The Food Standards Agency (FSA), well known for drawing attention to food safety, has issued its annual report of incidents.
A spokesperson for the agency commented: “The report is a call to industry, the public and Local Authorities to be vigilant in the reporting of incidents in order that the FSA can construct an accurate picture of food and environmental contamination in the UK.”
Incidents fall broadly into two categories, those involving the contamination of food and environmental pollution incidents (fires, spills and leaks). According to the FSA report, the major categories of incidents in 2006 were: environmental pollution (28%), natural chemical contamination (13%), microbiological contamination (11%) and physical contamination (10%).
In summer 2005, the FSA introduced an agency-wide database to enable more detailed analysis of incidents data.
Andrew Wadge, FSA chief scientist and director of food safety, said: “A better information base will help us take more appropriate and proportionate action and, over time, provide a valuable resource for everyone concerned with food safety.”
Contamination can occur throughout the supply chain, and sometimes foods have to be withdrawn or recalled if there is an incident that puts consumers at risk. “When it comes down to it retailers tend to err on the side of recalling,” commented Paul Howard, Sainsbury’s head of insurance and risk management.
He added: “The vast majority of incidents tend to be self enforced recalls. If there is something that has no potential for danger but is different to what was intended then it is withdrawn.” Missing or incorrect labeling is another trigger for recalls.

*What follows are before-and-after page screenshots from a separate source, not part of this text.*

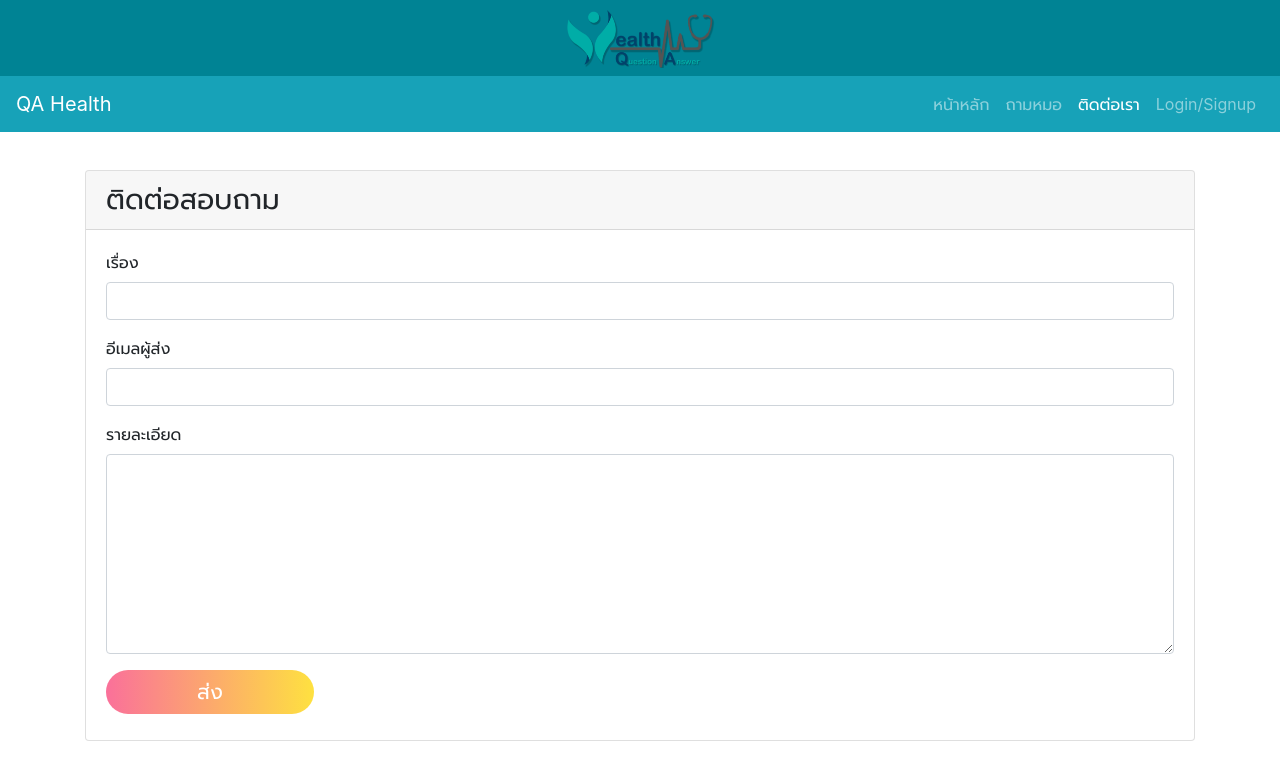
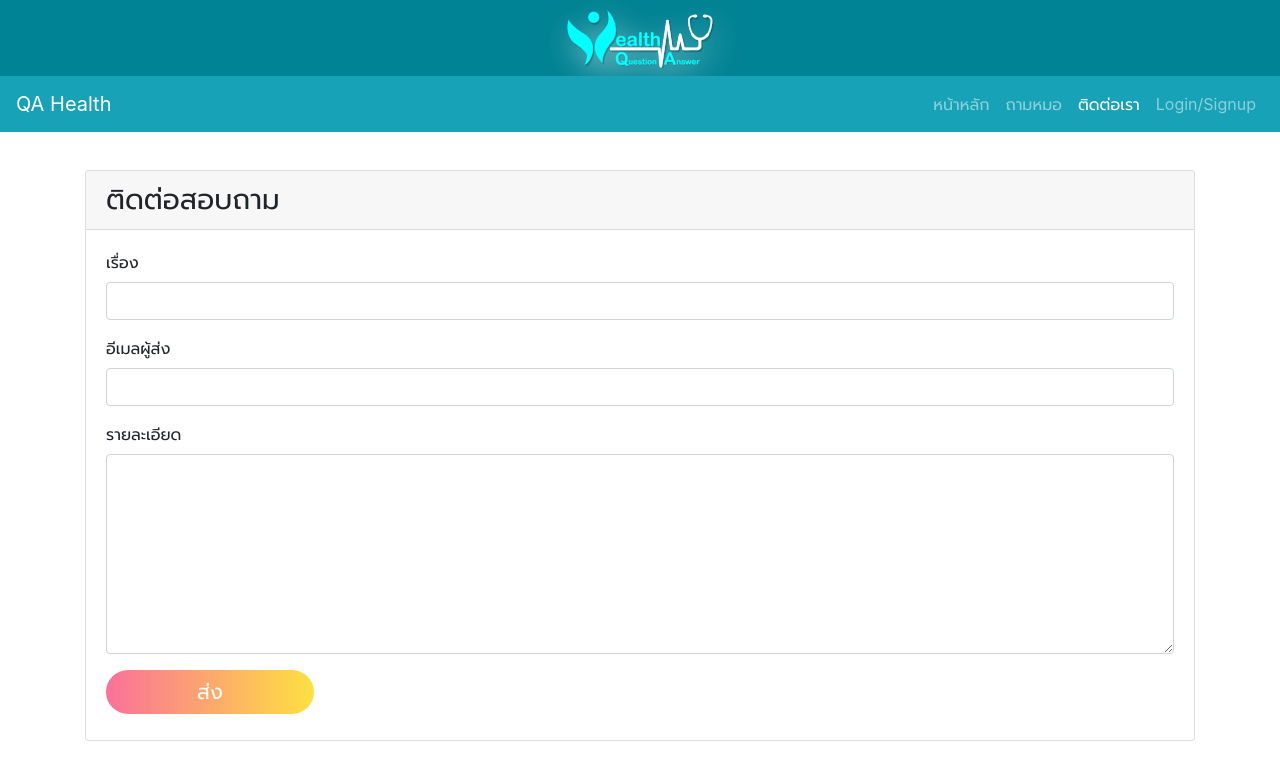
Before and after one commit to Chaloemphisit/QAHealth-ReactJS, a React (Create React App) app: page /contactus in a window 1280 px wide. Shown: the top 780 px of the page. Built offline with nearby package versions, Linux system fonts and the light colour scheme.

Commit message:
fix Header Logo

```diff
--- a/src/containers/App.js
+++ b/src/containers/App.js
@@ -33,6 +33,7 @@ class App extends Component {
       isOpen: !this.state.isOpen
     });
   }
+
   render() {
     return (
       <div>
--- a/src/css/style.css
+++ b/src/css/style.css
@@ -5,7 +5,7 @@ body {
 }
 
 #login-signup-div {
-    width:100%;
+    width: 100%;
     height: 82.5vh;
     background-image: linear-gradient(to bottom, #a8edea 0%, #fed6e3 100%);
 }
@@ -95,6 +95,7 @@ div.background span {
     margin: 0 auto;
     display: table;
 }
+
 .child {
     display: table-cell;
     vertical-align: middle;
@@ -135,7 +136,7 @@ div.button3:hover {
     color: #828282;
 }
 
-div.button3#ask-submit{
+div.button3#ask-submit {
     width: 10em;
     font-size: 1.3em;
 }
@@ -192,6 +193,10 @@ div.button3#ask-submit{
 .top-logo {
     margin: 0 auto;
     color: #FFFFFF;
+    -webkit-filter:brightness(1000%);
+    filter: brightness(1000%) drop-shadow(5px 10px 15px rgba(255,255,255,0.6));
+    /* filter: drop-shadow(8px 8px 10px gray); */
+    /* filter: contrast(1000%); */
 }
 
 /*  */
```
Also changed, not shown: 1 other file (tests, documents, lock files or other folders).
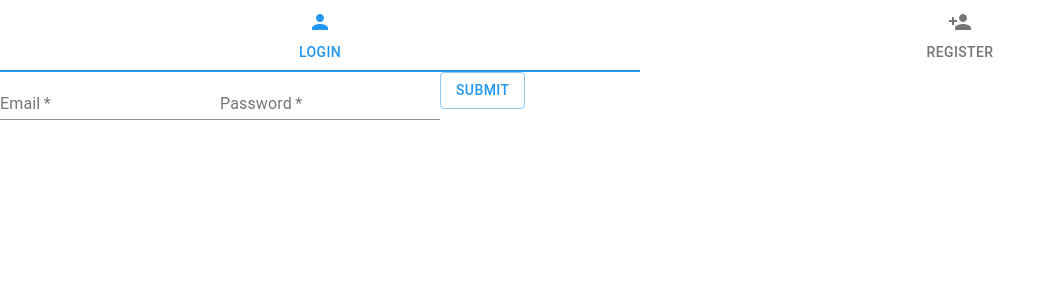
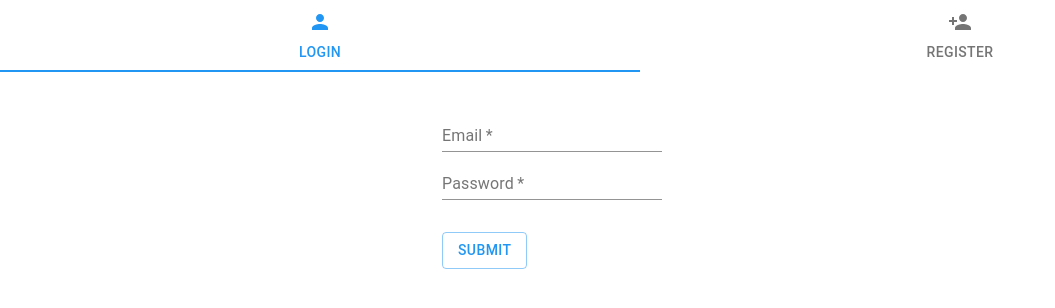
Before and after one commit to rachel-os/LOVELACE_RebootJS_Front, a React (Create React App) app: page /login in a window 1280 px wide. Shown: the top 308 px of the page, without its empty margins (0-1055 px from the left). Built offline with nearby package versions, Linux system fonts and the light colour scheme.

Commit message:
add style on Login form

```diff
--- a/src/login/components/LoginForm.tsx
+++ b/src/login/components/LoginForm.tsx
@@ -1,4 +1,4 @@
-import { TextField, Button } from '@material-ui/core';
+import { Box, Button, Container, Grid,TextField  } from '@material-ui/core';
 import React, { Component } from 'react';
 import history from '../../history';
 import { login } from '../../api/methods';
@@ -31,14 +31,14 @@ export default class LoginForm extends Component<{}, LoginFormState> {
 
   render() {
     return (
+      <Container maxWidth='xs'>
           <form onSubmit={(event) => { event.preventDefault(); this.submit() }}>
             {/* event.preventDefault : j'empêche son comportement par défaut et je lui demande autre chose, en l'occurence de submit */}
-
+            <Box style={{ margin: '2rem 0'}}>
               <TextField
                 label="Email"
                 value={this.state.email.value}
                 required={true}
-
                 //je récupère tout ce qui existe dans le state et ensuite l'email
                 onChange={(event) => this.setState({
                   ...this.state,
@@ -56,6 +56,10 @@ export default class LoginForm extends Component<{}, LoginFormState> {
                 password: {value: event.target.value, isValid: true}
               })}
             />
+          </Box>
+          <Box style={{margin: '1rem 0'}}>
+            <Grid container justify='flex-end'>
+              <Grid item xs>
                 <Button
                   color="primary"
                   variant="outlined"
@@ -63,7 +67,10 @@ export default class LoginForm extends Component<{}, LoginFormState> {
                 >
                   Submit
                 </Button>
+              </Grid>
+            </Grid>
+          </Box>
         </form>
-    )
+      </Container>
+    )}
 }
-}
```
Lines whose indentation alone changed are shown as unchanged.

According to Howard, working upstream with suppliers and manufacturers is the best way of mitigating the chance of a costly recall.